Listed records
┌──

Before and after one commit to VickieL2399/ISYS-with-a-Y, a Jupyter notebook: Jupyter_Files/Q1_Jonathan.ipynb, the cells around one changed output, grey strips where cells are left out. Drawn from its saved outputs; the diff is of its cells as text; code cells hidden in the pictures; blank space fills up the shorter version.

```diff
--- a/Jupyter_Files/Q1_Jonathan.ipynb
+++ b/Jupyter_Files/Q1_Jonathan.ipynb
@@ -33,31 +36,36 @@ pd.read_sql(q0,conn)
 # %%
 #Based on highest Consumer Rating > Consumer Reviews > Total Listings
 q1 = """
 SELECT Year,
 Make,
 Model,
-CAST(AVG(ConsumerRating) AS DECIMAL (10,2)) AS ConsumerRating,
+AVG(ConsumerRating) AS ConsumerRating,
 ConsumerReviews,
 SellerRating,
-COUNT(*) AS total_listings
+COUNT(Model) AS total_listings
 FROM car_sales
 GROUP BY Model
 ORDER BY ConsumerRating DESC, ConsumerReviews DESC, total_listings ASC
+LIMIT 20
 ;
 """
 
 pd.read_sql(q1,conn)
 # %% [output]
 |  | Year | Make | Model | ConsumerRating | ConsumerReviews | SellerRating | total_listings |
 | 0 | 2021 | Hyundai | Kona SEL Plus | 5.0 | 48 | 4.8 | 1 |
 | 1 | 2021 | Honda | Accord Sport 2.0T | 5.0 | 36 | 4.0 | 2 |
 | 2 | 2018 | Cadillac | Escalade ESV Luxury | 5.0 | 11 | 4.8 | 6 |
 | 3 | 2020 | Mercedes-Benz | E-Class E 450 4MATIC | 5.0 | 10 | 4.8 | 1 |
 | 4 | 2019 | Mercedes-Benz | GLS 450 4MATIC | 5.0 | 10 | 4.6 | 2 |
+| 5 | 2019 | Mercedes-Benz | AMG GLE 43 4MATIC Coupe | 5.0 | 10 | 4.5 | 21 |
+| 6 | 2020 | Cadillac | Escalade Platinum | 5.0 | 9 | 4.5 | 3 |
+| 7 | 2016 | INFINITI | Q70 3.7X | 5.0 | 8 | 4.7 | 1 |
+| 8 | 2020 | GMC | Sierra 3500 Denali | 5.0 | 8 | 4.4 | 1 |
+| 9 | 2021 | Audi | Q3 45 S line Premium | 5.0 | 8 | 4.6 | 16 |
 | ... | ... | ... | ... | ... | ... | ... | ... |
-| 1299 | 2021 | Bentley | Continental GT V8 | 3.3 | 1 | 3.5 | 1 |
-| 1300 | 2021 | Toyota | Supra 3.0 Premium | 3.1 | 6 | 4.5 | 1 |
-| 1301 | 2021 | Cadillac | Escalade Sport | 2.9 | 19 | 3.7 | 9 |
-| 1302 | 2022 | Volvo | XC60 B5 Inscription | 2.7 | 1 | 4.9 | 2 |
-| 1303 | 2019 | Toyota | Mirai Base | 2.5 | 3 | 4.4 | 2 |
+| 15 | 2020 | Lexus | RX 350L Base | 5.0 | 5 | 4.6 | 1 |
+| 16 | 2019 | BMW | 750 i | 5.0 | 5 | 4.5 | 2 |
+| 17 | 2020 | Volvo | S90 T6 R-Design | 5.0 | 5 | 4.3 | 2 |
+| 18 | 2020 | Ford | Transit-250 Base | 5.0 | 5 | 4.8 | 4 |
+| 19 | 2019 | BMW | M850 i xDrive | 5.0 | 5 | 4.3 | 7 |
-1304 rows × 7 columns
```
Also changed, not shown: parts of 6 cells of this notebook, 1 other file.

└──

About this task
Note each line of the entries that has "Volvo" in it, and copy those lines.

Output of the task
-| 1302 | 2022 | Volvo | XC60 B5 Inscription | 2.7 | 1 | 4.9 | 2 |
+| 17 | 2020 | Volvo | S90 T6 R-Design | 5.0 | 5 | 4.3 | 2 |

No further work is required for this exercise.